- **Assigned task**
Within the listing below, show every line that contains the word "dotted".
....................
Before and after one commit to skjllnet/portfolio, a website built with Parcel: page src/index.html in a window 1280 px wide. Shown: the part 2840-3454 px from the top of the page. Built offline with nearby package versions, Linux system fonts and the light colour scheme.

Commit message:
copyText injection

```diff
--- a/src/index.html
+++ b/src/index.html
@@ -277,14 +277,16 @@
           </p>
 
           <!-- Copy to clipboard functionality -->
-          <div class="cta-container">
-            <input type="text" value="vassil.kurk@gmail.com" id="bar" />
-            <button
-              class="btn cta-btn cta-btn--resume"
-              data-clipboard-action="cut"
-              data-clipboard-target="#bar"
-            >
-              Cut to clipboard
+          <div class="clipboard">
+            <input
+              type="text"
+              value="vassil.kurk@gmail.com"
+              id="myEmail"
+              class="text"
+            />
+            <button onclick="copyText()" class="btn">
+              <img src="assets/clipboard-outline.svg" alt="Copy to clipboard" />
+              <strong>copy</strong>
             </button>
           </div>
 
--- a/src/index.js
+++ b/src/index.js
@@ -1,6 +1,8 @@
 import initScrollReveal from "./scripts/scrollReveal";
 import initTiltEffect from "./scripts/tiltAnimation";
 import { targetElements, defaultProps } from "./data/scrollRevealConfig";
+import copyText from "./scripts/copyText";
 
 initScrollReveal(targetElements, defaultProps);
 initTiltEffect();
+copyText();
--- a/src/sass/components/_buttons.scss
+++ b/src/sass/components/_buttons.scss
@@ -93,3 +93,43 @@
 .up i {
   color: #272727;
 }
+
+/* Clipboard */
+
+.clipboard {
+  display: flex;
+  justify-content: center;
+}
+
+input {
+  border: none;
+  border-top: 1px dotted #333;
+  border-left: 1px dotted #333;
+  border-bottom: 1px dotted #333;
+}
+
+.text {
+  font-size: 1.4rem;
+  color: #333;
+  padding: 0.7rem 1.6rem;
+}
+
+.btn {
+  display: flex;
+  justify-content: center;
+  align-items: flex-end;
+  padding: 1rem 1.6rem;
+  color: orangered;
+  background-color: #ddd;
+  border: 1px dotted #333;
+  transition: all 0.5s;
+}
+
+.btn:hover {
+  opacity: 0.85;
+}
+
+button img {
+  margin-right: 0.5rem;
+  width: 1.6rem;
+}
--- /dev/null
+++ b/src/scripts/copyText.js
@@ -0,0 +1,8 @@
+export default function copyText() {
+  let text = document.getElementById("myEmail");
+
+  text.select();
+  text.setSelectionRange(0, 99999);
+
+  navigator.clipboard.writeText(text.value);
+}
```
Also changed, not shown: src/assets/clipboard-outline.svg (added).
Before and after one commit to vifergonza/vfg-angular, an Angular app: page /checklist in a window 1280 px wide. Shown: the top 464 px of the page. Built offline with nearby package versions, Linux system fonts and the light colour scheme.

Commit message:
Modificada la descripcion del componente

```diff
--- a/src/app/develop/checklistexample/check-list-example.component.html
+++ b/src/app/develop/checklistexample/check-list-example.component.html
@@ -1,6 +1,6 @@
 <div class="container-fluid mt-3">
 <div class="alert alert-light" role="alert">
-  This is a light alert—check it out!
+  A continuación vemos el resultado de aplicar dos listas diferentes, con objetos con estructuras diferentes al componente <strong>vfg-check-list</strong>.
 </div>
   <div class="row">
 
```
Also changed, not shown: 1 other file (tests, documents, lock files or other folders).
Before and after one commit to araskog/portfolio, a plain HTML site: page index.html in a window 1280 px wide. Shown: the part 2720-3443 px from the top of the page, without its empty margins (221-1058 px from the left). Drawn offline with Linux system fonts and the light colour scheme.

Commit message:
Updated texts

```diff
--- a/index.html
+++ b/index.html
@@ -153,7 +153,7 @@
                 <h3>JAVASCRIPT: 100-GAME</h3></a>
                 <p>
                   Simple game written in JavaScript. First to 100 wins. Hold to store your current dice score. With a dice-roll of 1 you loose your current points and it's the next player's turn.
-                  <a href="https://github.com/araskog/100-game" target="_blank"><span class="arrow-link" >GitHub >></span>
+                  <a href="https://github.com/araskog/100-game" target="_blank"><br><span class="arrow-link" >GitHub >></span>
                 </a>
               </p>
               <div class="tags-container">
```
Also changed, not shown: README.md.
....................
- **Solution for this problem**
+  border-top: 1px dotted #333;
+  border-left: 1px dotted #333;
+  border-bottom: 1px dotted #333;
+  border: 1px dotted #333;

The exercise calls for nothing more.